### Description of the task:
Report, from the records below, every line where the word "height" appears.

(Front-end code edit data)
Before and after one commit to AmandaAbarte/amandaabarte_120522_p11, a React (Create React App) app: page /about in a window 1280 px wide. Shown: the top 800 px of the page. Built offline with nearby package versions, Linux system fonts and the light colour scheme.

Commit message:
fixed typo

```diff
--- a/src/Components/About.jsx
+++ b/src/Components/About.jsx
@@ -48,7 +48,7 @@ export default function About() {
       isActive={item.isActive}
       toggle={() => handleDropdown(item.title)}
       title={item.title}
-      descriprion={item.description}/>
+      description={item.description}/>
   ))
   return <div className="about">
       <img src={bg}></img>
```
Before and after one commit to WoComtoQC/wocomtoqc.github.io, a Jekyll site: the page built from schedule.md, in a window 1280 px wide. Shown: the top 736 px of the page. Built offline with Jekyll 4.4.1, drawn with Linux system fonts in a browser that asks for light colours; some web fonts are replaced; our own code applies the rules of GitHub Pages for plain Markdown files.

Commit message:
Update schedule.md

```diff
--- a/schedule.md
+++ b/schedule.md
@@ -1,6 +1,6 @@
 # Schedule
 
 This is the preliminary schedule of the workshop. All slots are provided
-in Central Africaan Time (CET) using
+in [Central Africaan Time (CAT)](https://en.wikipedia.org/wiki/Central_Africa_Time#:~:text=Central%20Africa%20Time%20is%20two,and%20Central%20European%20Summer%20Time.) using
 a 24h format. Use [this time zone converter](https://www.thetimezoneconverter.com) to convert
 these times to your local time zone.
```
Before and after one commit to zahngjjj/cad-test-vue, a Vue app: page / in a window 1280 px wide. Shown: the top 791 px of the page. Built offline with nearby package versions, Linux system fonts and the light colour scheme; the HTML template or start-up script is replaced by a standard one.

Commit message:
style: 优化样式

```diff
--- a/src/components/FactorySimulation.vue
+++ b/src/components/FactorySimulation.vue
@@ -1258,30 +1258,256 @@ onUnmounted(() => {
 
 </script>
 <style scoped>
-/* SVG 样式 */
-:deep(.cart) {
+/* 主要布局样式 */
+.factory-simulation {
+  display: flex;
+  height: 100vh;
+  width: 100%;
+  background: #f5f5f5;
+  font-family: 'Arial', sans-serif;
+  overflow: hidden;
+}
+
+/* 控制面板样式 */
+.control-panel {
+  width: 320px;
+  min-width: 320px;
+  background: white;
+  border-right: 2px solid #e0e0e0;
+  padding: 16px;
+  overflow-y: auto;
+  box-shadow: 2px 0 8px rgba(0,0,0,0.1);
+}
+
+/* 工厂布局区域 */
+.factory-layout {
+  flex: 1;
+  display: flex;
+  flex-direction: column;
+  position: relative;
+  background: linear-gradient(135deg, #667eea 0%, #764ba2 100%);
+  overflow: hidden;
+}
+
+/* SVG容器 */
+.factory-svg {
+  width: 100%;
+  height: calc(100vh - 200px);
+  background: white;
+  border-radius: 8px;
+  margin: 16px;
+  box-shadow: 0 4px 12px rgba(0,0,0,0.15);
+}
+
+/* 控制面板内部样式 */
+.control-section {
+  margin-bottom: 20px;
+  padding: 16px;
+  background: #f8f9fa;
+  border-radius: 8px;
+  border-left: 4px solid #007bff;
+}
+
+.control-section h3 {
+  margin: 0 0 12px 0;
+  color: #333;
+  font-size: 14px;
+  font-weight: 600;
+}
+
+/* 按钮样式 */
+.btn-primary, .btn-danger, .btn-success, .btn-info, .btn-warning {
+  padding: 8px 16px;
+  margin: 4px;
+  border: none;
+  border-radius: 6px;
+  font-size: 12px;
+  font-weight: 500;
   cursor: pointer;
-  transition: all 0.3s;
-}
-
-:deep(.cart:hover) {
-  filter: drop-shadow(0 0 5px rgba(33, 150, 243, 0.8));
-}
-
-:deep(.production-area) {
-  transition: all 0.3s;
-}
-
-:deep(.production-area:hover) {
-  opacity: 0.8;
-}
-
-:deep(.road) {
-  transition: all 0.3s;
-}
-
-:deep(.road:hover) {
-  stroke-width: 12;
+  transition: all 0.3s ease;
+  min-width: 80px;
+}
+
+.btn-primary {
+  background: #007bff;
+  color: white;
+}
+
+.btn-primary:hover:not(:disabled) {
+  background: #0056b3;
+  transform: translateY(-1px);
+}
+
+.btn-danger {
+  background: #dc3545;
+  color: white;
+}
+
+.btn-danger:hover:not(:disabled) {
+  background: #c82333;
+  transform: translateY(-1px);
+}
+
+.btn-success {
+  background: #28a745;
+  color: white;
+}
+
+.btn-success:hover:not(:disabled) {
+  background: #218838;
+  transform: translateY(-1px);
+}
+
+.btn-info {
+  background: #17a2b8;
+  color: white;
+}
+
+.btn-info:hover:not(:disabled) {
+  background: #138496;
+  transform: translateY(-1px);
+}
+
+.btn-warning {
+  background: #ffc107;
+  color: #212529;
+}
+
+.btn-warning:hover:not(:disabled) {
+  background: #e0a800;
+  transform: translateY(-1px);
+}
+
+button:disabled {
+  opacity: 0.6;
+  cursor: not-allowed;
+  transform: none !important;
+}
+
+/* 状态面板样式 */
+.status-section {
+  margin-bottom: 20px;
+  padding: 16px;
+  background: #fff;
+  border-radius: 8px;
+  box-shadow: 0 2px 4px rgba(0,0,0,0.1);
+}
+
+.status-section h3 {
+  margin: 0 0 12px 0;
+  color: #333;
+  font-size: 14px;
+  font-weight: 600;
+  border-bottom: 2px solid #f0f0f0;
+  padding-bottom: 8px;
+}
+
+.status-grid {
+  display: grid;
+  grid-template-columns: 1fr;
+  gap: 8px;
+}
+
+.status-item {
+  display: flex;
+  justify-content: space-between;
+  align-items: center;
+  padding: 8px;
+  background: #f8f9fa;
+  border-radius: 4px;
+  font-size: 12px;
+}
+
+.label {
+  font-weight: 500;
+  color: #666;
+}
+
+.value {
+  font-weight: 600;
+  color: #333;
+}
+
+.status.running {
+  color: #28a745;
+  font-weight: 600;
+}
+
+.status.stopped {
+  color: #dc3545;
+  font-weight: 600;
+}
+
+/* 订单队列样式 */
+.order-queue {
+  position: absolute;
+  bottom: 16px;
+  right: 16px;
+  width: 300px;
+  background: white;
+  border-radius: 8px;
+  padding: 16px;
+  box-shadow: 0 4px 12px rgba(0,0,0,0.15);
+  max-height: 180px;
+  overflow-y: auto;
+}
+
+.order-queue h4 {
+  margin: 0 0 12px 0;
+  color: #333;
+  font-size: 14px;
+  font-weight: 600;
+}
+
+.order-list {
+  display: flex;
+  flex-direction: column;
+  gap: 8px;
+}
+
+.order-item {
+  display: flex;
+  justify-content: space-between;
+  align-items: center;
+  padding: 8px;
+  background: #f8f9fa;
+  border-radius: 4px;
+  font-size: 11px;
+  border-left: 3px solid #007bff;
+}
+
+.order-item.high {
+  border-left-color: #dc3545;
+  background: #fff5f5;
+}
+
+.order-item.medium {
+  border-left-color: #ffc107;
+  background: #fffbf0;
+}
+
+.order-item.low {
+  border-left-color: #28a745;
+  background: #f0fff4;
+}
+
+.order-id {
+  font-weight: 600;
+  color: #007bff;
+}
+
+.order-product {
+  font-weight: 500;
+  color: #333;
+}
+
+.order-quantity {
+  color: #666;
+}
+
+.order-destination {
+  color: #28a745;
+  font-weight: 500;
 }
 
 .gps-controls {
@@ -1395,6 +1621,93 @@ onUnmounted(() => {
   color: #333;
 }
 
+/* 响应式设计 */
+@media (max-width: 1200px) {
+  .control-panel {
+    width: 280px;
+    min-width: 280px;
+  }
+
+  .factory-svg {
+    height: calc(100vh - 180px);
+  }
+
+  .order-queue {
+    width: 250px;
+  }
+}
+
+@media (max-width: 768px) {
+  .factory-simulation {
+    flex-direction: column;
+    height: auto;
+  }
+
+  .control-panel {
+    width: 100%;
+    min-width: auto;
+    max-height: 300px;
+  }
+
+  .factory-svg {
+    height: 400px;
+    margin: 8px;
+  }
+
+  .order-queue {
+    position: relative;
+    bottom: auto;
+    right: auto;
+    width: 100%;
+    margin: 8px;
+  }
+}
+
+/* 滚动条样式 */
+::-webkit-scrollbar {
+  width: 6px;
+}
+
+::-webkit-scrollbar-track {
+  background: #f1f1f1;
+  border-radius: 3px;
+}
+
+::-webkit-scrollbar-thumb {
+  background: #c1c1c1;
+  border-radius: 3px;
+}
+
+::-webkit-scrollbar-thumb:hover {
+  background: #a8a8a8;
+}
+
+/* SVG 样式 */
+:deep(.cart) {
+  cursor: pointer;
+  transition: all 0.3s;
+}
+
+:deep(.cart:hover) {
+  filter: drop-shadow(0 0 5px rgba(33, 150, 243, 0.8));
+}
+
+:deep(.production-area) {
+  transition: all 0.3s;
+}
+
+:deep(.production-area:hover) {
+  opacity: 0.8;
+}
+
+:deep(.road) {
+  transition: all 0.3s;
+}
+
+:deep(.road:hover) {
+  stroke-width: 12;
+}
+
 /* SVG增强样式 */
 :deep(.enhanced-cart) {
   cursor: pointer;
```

### Output below:
+  height: 100vh;
+  height: calc(100vh - 200px);
+  max-height: 180px;
+    height: calc(100vh - 180px);
+    height: auto;
+    max-height: 300px;
+    height: 400px;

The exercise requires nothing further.